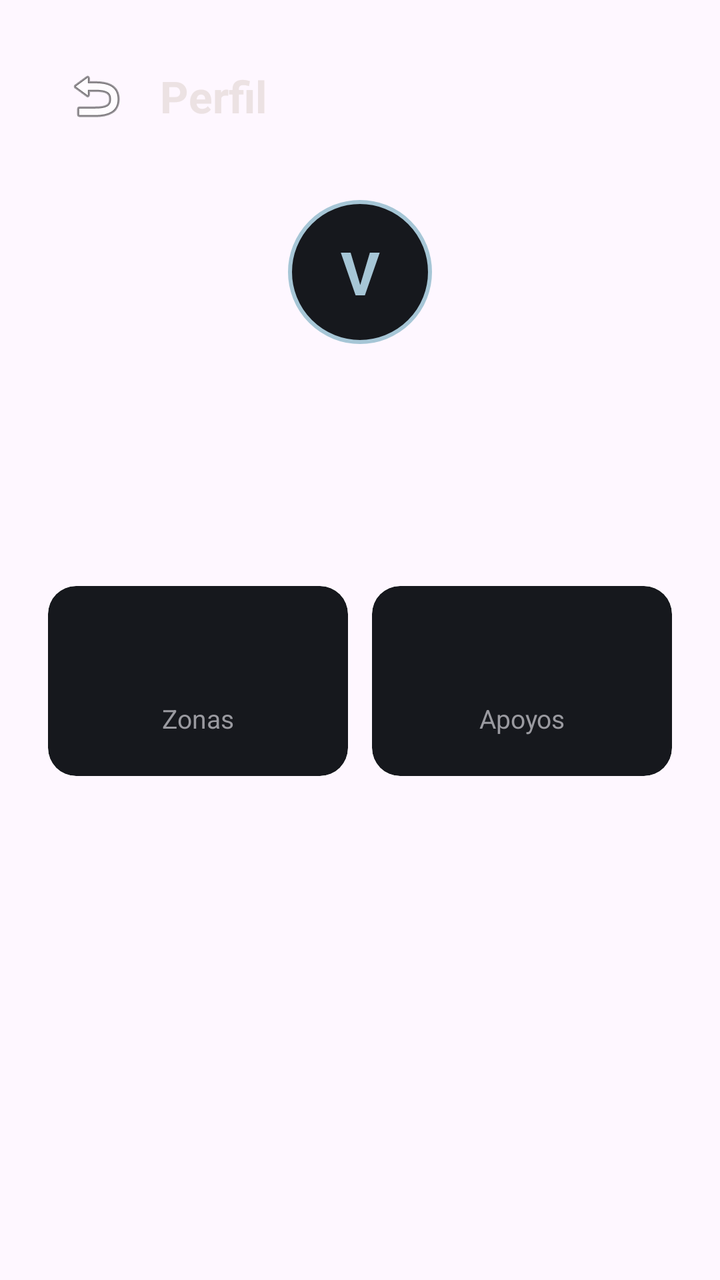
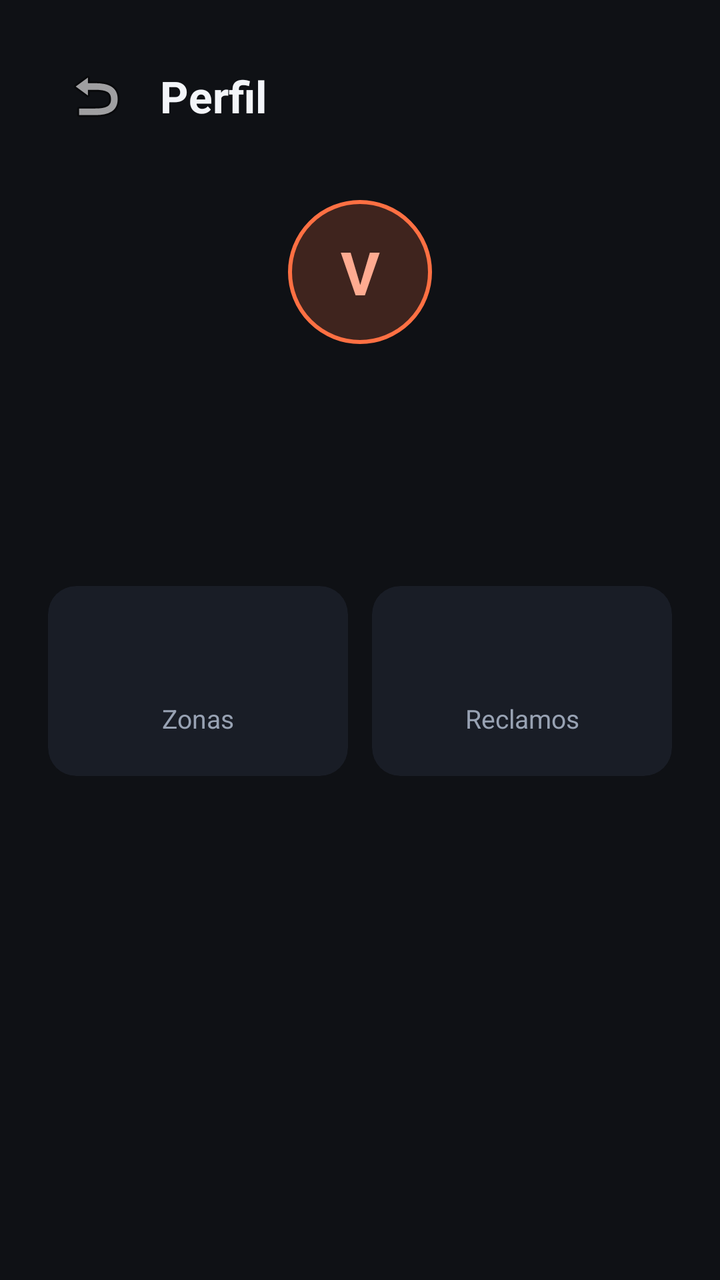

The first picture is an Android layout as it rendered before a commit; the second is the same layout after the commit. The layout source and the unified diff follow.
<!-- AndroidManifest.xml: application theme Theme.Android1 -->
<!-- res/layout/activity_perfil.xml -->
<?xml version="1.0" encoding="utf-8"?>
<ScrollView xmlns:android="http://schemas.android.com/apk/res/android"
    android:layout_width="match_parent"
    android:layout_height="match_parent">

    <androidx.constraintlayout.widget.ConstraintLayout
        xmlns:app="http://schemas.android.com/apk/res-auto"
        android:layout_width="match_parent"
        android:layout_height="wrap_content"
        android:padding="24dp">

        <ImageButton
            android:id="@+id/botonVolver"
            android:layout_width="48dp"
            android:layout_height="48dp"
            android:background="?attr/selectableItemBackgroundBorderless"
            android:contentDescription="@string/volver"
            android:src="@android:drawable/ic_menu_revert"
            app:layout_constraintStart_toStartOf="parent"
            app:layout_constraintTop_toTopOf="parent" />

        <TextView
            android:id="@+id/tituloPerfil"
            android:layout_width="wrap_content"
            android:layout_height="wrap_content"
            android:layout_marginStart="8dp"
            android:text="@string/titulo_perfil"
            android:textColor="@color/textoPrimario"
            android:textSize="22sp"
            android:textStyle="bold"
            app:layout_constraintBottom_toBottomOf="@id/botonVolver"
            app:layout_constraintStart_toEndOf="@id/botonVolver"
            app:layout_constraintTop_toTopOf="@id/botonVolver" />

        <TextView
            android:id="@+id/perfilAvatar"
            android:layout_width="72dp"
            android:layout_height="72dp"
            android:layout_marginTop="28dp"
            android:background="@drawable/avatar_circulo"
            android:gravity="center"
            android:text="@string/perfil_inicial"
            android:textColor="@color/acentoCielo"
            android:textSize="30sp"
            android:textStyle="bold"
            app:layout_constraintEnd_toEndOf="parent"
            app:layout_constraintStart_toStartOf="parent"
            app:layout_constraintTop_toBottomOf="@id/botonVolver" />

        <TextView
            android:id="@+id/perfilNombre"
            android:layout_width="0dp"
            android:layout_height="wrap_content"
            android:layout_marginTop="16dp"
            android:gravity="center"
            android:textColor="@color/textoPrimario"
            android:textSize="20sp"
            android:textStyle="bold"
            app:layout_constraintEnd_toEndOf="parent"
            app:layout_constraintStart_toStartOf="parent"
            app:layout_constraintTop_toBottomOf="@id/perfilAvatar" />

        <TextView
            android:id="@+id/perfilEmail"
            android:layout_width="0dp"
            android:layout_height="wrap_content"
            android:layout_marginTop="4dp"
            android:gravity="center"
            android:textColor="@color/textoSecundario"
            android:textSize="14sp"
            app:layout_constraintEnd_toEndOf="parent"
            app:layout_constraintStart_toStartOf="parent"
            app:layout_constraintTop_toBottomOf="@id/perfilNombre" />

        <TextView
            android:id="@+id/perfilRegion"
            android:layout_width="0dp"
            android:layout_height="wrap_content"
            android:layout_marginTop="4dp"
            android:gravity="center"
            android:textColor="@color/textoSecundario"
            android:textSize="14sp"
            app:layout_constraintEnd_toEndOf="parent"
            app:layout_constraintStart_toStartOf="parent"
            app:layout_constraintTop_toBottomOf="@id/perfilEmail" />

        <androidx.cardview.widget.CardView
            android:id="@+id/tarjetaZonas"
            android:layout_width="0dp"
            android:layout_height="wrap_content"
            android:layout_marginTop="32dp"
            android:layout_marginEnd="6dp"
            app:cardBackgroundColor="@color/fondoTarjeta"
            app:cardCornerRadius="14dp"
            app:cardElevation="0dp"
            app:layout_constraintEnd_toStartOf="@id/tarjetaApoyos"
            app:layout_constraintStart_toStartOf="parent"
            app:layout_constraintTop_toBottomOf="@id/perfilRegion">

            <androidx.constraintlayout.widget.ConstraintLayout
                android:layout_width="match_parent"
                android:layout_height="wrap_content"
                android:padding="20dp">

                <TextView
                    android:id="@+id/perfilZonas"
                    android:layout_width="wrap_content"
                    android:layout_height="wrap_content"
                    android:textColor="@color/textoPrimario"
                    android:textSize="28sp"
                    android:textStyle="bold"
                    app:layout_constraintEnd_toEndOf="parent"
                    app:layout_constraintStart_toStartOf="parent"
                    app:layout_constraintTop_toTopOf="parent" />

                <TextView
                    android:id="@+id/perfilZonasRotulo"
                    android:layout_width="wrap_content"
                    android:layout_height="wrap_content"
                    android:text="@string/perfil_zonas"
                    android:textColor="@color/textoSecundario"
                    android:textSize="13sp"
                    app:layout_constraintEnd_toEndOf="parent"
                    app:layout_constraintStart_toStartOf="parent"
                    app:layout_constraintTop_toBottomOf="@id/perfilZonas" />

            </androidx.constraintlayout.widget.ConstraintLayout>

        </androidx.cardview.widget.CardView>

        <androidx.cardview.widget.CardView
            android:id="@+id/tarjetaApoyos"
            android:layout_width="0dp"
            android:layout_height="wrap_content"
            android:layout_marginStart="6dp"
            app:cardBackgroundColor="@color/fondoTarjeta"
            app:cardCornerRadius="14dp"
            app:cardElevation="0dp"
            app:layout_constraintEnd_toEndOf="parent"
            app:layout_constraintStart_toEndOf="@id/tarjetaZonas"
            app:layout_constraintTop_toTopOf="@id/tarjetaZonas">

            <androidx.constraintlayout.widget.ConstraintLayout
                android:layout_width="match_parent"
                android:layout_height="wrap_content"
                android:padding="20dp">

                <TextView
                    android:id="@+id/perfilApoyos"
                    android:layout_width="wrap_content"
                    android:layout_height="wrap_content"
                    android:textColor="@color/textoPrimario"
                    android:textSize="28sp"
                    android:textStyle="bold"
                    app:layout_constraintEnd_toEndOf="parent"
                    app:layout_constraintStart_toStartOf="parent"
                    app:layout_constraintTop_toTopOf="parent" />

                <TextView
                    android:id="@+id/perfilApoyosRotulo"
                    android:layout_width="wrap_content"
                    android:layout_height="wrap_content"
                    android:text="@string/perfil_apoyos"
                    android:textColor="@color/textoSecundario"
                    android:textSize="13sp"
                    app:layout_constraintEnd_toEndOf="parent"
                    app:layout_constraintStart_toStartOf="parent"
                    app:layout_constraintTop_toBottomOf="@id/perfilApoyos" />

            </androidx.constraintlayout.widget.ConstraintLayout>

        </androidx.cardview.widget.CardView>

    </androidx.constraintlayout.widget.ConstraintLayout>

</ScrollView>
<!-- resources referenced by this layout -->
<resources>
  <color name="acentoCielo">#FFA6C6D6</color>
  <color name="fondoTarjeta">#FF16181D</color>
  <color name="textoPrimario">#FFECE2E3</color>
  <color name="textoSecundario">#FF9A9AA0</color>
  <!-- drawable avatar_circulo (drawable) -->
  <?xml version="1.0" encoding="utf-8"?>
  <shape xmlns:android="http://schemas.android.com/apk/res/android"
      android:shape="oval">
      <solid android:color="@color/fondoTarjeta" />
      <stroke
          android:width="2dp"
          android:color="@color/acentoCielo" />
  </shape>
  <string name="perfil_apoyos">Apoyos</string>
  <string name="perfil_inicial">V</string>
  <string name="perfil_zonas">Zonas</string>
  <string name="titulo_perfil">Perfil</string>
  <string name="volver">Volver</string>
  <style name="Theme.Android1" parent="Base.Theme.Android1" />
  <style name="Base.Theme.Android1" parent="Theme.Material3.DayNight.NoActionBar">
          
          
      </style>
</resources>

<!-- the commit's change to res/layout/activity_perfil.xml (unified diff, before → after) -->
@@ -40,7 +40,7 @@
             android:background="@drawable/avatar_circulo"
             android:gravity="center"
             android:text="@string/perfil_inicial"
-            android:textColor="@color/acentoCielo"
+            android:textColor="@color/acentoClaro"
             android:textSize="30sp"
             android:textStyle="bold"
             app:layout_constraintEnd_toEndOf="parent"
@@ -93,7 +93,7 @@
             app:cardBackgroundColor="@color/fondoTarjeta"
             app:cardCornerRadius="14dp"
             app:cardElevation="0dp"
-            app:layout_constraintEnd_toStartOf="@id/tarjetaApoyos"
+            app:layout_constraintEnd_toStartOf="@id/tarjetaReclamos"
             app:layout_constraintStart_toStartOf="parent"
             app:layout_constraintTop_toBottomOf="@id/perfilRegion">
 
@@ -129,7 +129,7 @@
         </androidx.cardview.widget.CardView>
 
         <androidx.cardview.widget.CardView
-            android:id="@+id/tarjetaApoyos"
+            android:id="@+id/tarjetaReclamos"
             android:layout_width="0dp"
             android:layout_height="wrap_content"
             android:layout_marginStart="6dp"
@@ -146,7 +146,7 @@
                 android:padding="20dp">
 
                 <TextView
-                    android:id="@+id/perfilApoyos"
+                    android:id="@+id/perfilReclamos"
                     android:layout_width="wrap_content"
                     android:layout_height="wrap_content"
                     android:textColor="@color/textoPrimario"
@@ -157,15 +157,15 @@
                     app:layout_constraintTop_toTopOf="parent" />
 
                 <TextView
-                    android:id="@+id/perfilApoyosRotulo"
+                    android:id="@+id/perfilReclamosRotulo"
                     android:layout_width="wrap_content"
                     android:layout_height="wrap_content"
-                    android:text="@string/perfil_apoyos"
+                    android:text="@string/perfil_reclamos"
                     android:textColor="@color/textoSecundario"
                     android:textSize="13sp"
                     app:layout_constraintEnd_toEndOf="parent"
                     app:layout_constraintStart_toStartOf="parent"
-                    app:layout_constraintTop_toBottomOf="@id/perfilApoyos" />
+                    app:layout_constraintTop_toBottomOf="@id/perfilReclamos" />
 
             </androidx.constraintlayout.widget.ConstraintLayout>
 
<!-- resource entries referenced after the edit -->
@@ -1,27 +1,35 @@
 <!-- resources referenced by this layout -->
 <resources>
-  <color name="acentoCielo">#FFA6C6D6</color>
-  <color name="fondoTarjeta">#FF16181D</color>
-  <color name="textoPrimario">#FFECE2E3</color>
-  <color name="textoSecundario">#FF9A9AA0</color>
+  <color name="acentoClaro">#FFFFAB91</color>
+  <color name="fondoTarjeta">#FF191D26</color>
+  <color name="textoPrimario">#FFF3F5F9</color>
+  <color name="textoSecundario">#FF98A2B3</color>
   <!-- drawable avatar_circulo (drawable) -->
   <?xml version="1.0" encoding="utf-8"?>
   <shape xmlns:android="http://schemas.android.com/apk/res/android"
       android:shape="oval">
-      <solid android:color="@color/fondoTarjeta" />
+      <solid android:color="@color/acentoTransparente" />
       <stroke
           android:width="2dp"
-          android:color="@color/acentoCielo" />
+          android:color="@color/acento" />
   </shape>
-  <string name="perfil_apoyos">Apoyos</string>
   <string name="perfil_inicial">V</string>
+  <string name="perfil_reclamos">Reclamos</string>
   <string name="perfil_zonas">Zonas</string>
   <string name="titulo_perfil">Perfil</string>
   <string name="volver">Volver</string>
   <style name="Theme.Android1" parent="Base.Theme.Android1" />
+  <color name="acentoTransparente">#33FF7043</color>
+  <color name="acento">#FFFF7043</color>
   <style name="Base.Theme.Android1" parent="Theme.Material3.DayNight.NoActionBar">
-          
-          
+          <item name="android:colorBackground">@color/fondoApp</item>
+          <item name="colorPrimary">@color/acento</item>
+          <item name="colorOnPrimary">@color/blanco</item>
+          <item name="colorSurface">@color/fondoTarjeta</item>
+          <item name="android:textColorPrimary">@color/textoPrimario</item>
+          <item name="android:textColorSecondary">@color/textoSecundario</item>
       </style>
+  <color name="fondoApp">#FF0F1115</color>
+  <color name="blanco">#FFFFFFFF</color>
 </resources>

---

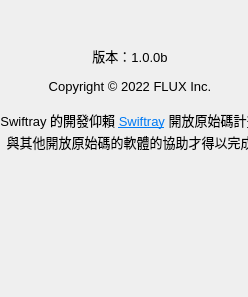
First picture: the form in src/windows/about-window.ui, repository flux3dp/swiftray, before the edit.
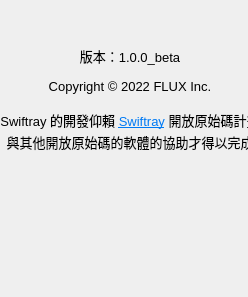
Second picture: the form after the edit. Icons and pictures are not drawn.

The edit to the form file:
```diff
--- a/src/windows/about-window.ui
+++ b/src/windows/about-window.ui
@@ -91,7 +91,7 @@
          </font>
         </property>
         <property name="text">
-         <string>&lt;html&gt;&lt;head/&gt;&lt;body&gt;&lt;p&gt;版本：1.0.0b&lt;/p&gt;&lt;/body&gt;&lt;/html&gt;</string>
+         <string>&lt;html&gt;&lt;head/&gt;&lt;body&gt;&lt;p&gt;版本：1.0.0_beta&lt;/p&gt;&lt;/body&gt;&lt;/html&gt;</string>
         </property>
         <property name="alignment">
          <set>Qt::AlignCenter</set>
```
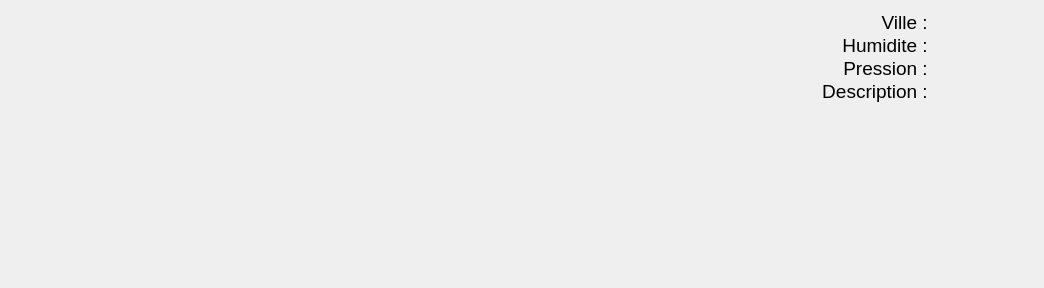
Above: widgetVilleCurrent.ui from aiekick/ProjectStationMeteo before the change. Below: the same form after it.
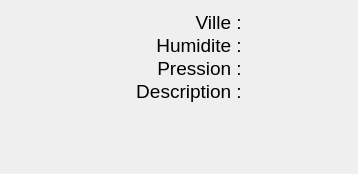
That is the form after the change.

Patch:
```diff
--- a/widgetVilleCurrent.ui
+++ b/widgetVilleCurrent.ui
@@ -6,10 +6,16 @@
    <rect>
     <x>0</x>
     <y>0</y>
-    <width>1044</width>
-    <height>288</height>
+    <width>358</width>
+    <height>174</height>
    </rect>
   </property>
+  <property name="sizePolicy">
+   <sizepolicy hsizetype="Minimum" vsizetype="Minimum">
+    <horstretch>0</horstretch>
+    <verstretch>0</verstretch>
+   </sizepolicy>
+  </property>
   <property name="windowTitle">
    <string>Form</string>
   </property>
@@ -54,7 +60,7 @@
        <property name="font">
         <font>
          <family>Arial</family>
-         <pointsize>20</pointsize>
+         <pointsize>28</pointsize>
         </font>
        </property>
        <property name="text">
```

--

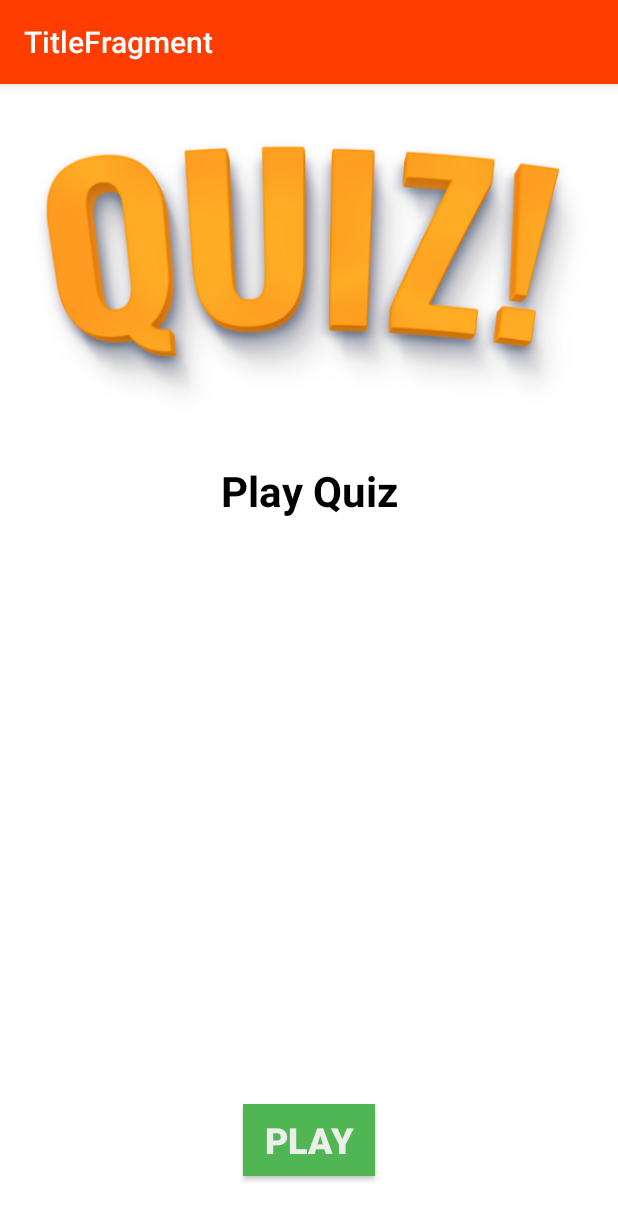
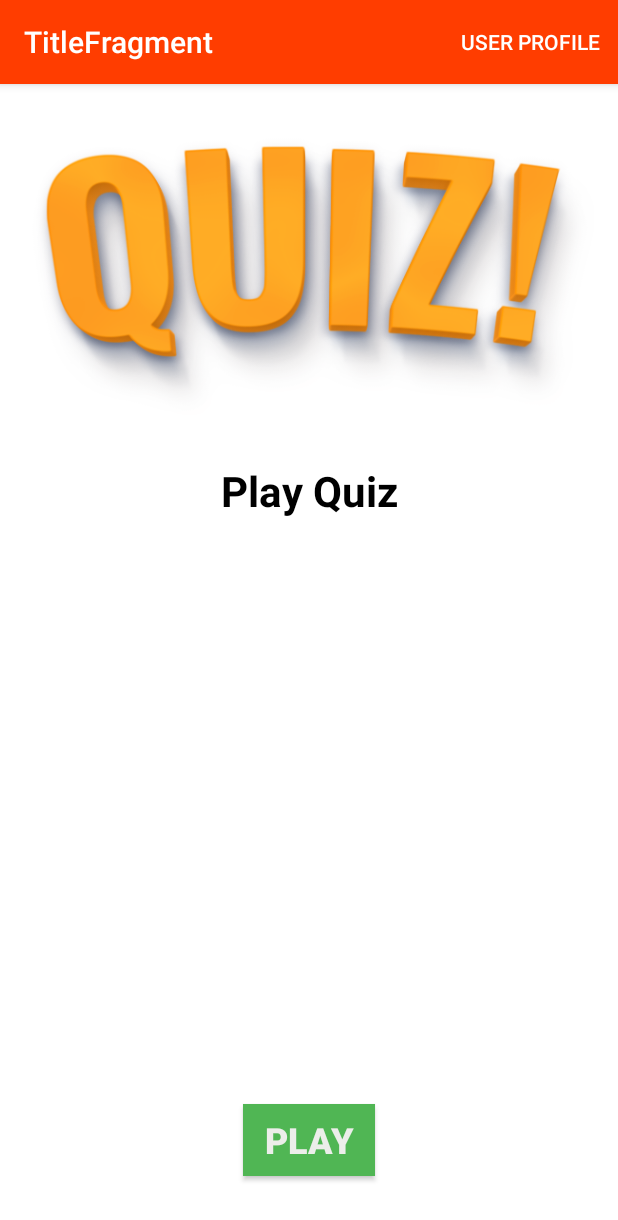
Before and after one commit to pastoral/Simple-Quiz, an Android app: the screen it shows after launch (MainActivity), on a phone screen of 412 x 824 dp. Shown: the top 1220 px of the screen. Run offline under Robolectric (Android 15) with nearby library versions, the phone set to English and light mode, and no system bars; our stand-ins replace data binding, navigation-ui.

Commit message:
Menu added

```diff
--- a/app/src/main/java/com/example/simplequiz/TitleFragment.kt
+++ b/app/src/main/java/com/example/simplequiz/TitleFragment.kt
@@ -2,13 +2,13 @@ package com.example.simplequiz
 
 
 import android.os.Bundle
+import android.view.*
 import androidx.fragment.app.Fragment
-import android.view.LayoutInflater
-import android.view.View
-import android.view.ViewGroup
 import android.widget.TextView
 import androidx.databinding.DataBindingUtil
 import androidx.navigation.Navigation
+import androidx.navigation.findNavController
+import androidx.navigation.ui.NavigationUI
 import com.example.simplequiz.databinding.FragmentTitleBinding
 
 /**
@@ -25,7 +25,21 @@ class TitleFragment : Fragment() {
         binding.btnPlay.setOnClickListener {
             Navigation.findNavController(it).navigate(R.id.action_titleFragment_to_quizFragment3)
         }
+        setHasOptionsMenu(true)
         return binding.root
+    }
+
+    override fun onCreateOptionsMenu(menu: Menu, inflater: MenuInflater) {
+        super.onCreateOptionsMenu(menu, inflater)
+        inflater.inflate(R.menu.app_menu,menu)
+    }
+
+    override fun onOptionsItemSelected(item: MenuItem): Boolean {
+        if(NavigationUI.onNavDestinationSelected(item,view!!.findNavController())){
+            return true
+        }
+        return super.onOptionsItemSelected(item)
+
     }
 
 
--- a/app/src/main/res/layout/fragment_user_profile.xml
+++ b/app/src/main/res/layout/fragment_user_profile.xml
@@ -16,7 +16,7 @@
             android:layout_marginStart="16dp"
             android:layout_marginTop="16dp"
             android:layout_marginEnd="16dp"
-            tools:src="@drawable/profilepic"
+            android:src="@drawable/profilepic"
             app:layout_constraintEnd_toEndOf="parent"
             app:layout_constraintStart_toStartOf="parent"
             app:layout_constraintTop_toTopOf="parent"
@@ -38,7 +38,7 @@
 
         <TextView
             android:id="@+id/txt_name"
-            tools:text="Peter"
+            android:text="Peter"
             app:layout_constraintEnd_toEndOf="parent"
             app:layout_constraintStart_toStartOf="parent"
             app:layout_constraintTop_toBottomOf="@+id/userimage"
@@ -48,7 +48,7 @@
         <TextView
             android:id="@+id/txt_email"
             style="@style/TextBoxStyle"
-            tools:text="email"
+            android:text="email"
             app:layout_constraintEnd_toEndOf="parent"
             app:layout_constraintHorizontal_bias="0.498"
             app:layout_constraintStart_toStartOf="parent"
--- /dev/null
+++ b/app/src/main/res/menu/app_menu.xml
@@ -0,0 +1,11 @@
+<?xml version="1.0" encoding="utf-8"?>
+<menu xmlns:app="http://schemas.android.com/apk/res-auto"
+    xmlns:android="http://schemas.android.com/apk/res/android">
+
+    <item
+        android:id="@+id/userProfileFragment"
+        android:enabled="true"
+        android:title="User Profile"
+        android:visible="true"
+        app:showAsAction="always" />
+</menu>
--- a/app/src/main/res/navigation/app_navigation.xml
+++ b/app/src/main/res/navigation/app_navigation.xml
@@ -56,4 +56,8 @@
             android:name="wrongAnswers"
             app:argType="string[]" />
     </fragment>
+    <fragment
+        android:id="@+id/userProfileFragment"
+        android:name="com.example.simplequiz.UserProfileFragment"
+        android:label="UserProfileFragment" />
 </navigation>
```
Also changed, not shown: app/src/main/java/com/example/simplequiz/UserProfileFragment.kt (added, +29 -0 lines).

• Exercise: Copy each line of the listing that holds the word "property".

• Task solution:
         </property>
         <property name="text">
         </property>
         <property name="alignment">
   </property>
+  <property name="sizePolicy">
+  </property>
   <property name="windowTitle">
   </property>
        <property name="font">
        </property>
        <property name="text">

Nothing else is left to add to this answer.